- Give way to anyone or anything that is in front of you. You are responsible for not hitting anything in front of you, even if that person or thing has cut in front of you. If it’s in front, it’s in the right as far as Vietnamese, Laotian and Indian traffic systems are concerned.
- Always low down while driving through populated areas or zones of unpredictability, such as an intersection, an adjacent pig and buffalo etc. Just slow down whenever things get uncertain so that you’re ready to make timely and effective evasive action should you need to.
- View every human or animal on or near the road as a potential accident victim.

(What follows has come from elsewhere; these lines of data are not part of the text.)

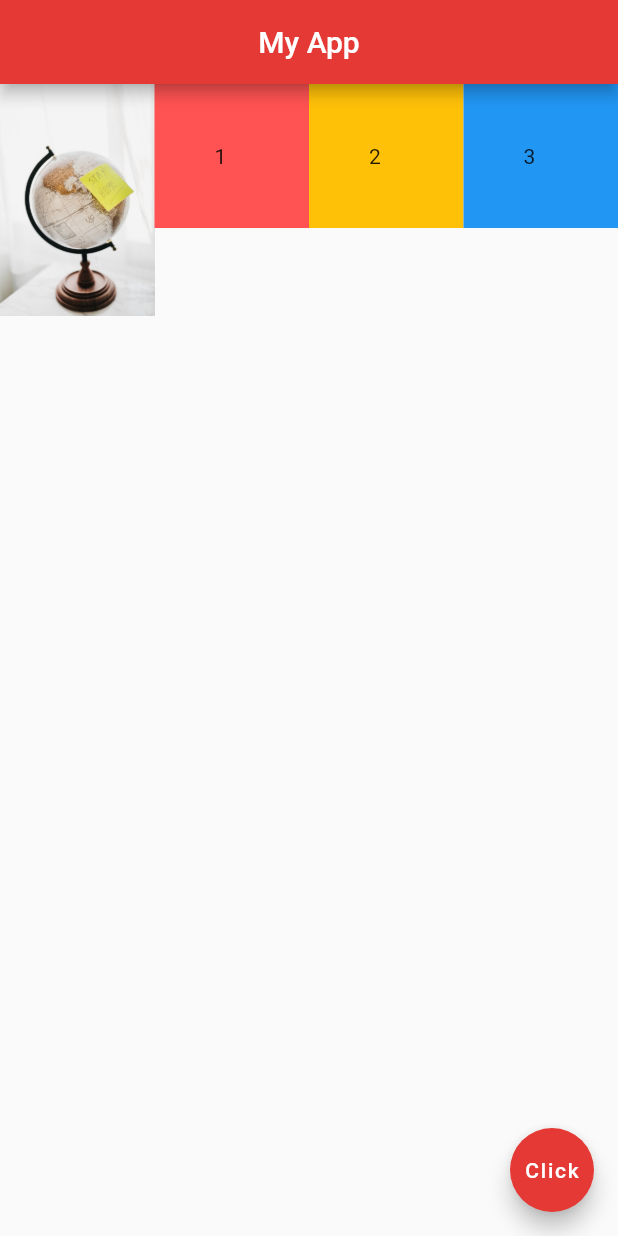
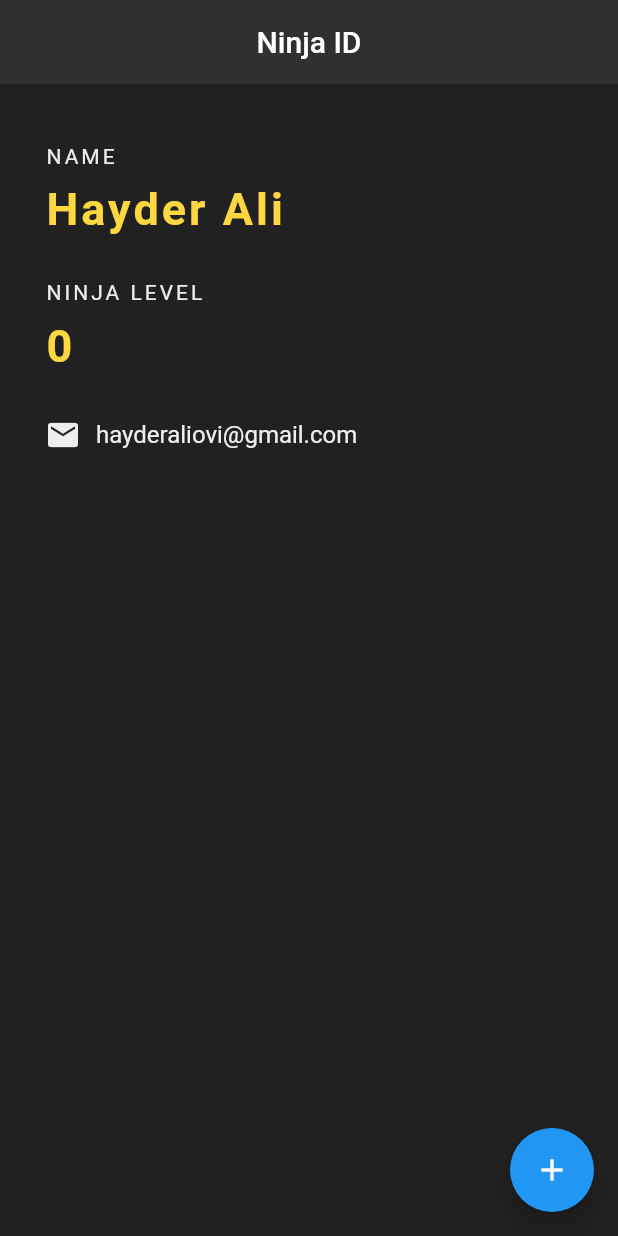
Before and after one commit to itzhayder/Flutter-Learning, a Flutter app: the screen it shows after launch, on a phone screen of 412 x 824 dp. Run offline on Flutter 3.47's test engine with Material 2 defaults, Android fonts, the phone set to English and light mode, and no system bars.

Commit message:
Ninja ID - Basic project

```diff
--- a/lib/main.dart
+++ b/lib/main.dart
@@ -1,51 +1,108 @@
 import 'package:flutter/material.dart';
 
 void main() => runApp(MaterialApp(
-  home: Home(),
+      home: NinjaId(),
     ));
 
-class Home extends StatelessWidget {
+class NinjaId extends StatefulWidget {
+  @override
+  _NinjaIdState createState() => _NinjaIdState();
+}
+
+class _NinjaIdState extends State<NinjaId> {
+  int ninjaLevel = 0;
+
   @override
   Widget build(BuildContext context) {
     return Scaffold(
+      backgroundColor: Colors.grey[900],
       appBar: AppBar(
-        title: Text("My App"),
+        title: Text("Ninja ID"),
         centerTitle: true,
-        backgroundColor: Colors.red[600],
+        elevation: 0.0,
+        backgroundColor: Colors.grey[850],
       ),
-      body: Row(
+      body: Padding(
+        padding: EdgeInsets.fromLTRB(30.0, 40.0, 10.0, 0.0),
+        child: Column(
           crossAxisAlignment: CrossAxisAlignment.start,
           children: <Widget>[
-          Expanded(child: Image.asset('assets/photo-1.jpg')),
-          Expanded(
-            child: Container(
-              padding: EdgeInsets.all(40.0),
-              color: Colors.redAccent,
-              child: Text("1"),
+            Text(
+              "NAME",
+              style: TextStyle(
+                color: Colors.grey[200],
+                letterSpacing: 2.0,
+                fontSize: 14.0,
               ),
             ),
-          Expanded(
-            child: Container(
-              padding: EdgeInsets.all(40.0),
-              color: Colors.amber,
-              child: Text("2"),
+            SizedBox(
+              height: 10.0,
+            ),
+            Text(
+              "Hayder Ali",
+              style: TextStyle(
+                color: Colors.amberAccent,
+                letterSpacing: 2.0,
+                fontSize: 30.0,
+                fontWeight: FontWeight.bold,
               ),
             ),
-          Expanded(
-            child: Container(
-              padding: EdgeInsets.all(40.0),
-              color: Colors.blue,
-              child: Text("3"),
+            SizedBox(
+              height: 30.0,
+            ),
+            Text(
+              "NINJA LEVEL",
+              style: TextStyle(
+                color: Colors.grey[200],
+                letterSpacing: 2.0,
+                fontSize: 14.0,
+              ),
+            ),
+            SizedBox(
+              height: 10.0,
+            ),
+            Text(
+              "$ninjaLevel",
+              style: TextStyle(
+                color: Colors.amberAccent,
+                letterSpacing: 2.0,
+                fontSize: 30.0,
+                fontWeight: FontWeight.bold,
+              ),
+            ),
+            SizedBox(
+              height: 30,
+            ),
+            Row(
+              children: <Widget>[
+                Icon(
+                  Icons.email,
+                  color: Colors.grey[200],
+                ),
+                SizedBox(
+                  width: 10.0,
+                ),
+                Text(
+                  "hayderaliovi@gmail.com",
+                  style: TextStyle(
+                    color: Colors.grey[200],
+                    fontSize: 16.0,
                   ),
                 ),
               ],
             ),
+          ],
+        ),
+      ),
       floatingActionButton: FloatingActionButton(
-        onPressed: () {},
-        child: Center(
-          child: Text("Click"),
+        onPressed: () {
+          setState(() {
+            ninjaLevel++;
+          });
+        },
+        child: Icon(
+          Icons.add,
         ),
-        backgroundColor: Colors.red[600],
       ),
     );
   }
```
Also changed, not shown: 1 other file. Lines whose indentation alone changed are shown as unchanged.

Look out for bikes that have slowed down and look like they are about to turn and kids running away from you with their backs turned. Be particularly wary of kids playing games like soccer or badminton on the pavement or at the side of the road. Watch out for pigeons (they can fly up into your face), cows and buffaloes, and children running away from you on the side of the road (they might suddenly cut onto the road). Be especially wary of calves as one cry from the mother cow, and they could bolt across the road. Don’t be startled by chickens or cats. They are very soft and don’t pose a problem. However, dogs, pigs and goats may break your suspension and send you over the handlebars, so keep an eye on them and use your horn. Buffaloes, however, are much more solid and will take you out, so try another strategy!
- Remember that larger, moving vehicles often hide other road users behind them, which can cause havoc if you make false assumptions at intersections when blindly cutting in front of the larger vehicles, either travelling parallel or at right angles to you. Get in the habit of looking under oncoming vehicles.
- If crossing a busy intersection, move into another vehicle’s ‘down traffic’ side. The vehicle’s ‘traffic shadow’ will buffer you against other traffic, and you can then cross with ease.
What You Should Never Do
- Take your helmet off while riding.
- Drive faster than the speed dictated by the guide.
- Pass vehicles on the inside.
- Ignore your horn.
- Go wide in a blind corner.
- Drink alcohol while riding.
- Ride fast in wet conditions.
- Turn abruptly. Instead, make long, curved turns.